They found that the participants with seven digits to recall had the most statistically common responses, while participants with two digits to recall gave less typical and more creative ones. In another experiment, Ms. Baror and Dr. Bar found that longer response times were associated with less diverse responses, ruling out the “possibility that participants with low mental loads simply took more time to generate an interesting response.” It appears that with a higher mental load, one needs more time to generate even an ordinary thought. These experiments suggest that the occupied mind seeks the most familiar and inevitably less interesting solution, though its natural tendency is to explore and favor novelty.

Dr. Bar says that there is tension between experimentation and exploitation in our brains. When we are exploratory, we are inquisitive and curious, having an open mind and desiring to learn. As Dr. Bar says, “other times, we rely on, or ‘exploit,’ what we already know, leaning on our expectations, trusting the comfort of a predictable environment.

” Most of our lives are spent somewhere between these extremes. We tend to be more exploratory when we are in a different country, while we are more inclined to exploitation when we have just gotten home after a rough day at school. There are benefits to both outlooks: exploitation prevents us from taking too many risks that may end up harming us, while being exploratory allows us to discover new things that may benefit us. Ms. Baror and Dr. Bar’s study suggests that our internal exploration is too often lessened by an over-occupied mind, which is also the case for our experience with our external environment.

In our everyday lives, we may find ourselves overloading our minds in different ways: memorizing vocabulary terms for a test so that we don’t forget them, practicing what we’re going to say during a class presentation, or rehearsing the name of someone we just met so that we don’t forget it. There are also the “ever-present wanderings of the normal mind.” Additionally, there are more chronic sources of mental load, such as anxiety, stress, and depression, which are characterized by ruminative thought patterns. These thoughts can consume mental capacity, leading to dull thought patterns and a lessened ability to experience pleasure. Dr.

Bar says that he gives himself a yearly “birthday gift” of a week of silence at a meditation retreat. By being silent for a week, he aims to empty his mind of thought and become more aware of his presence and surroundings, such as what the food that he is eating tastes like, and the visual pleasure a flower’s beauty can bring. He would feel gratified after looking at a flower for as long as 45 minutes and “wondered how a simple tomato could taste so good.” When he returned to the act of thinking about something, he noticed that his thoughts were noticeably more unique, fresher, and surprising.
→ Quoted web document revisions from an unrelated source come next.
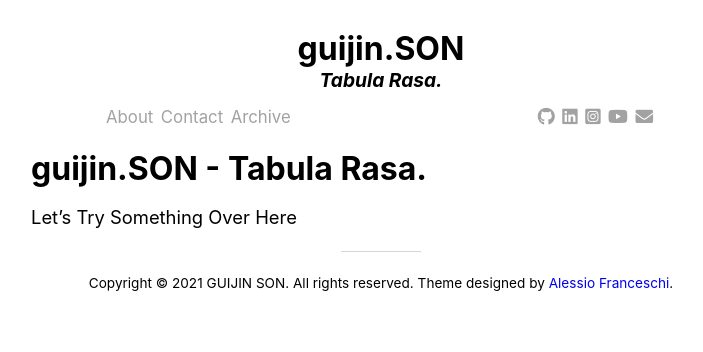
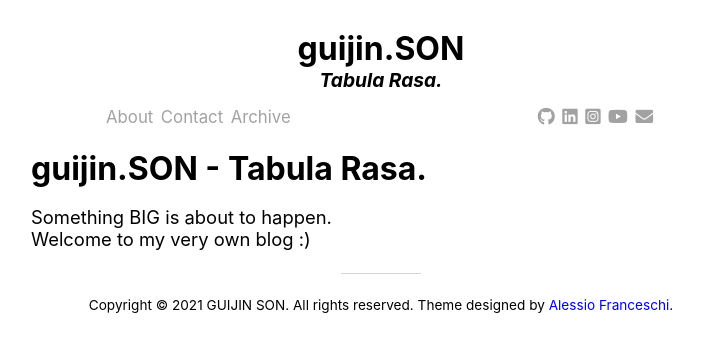
Before and after one commit to guijinSON/guijinSON.github.io, a Jekyll site: the page built from about.md, in a window 1280 px wide. Shown: the top 352 px of the page, without its empty margins (259-962 px from the left). Built offline with Jekyll 4.4.1, drawn with Linux system fonts in a browser that asks for light colours; nearby versions of some CDN libraries.

Commit message:
Update about.md

```diff
--- a/about.md
+++ b/about.md
@@ -5,4 +5,5 @@ title: About
 
 # [guijin.SON - Tabula Rasa.](https://yamt.netlify.app/)
 
-Let's Try Something Over Here
+Something BIG is about to happen.
+Welcome to my very own blog :)
```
Although we may not have the desire or the time to go on a week long meditation retreat, we can take some time once in a while to focus on our present actions and feelings in an effort to “expel the mind-wandering and ruminations which become a tax on the quality of our lives,” as Dr. Bar says.

We overlook many aspects of the world and fail to experience life to the fullest when our minds are cluttered or overwhelmed. Having the ability to remove our mental load, even for a few moments, can improve the quality of our contributions to our classes and conversations. Even something small, such as trying to eat our meals without watching an electronic device, or seeing the beauty in a simple object, can help us keep our minds in the present so that we can produce more original, creative thoughts.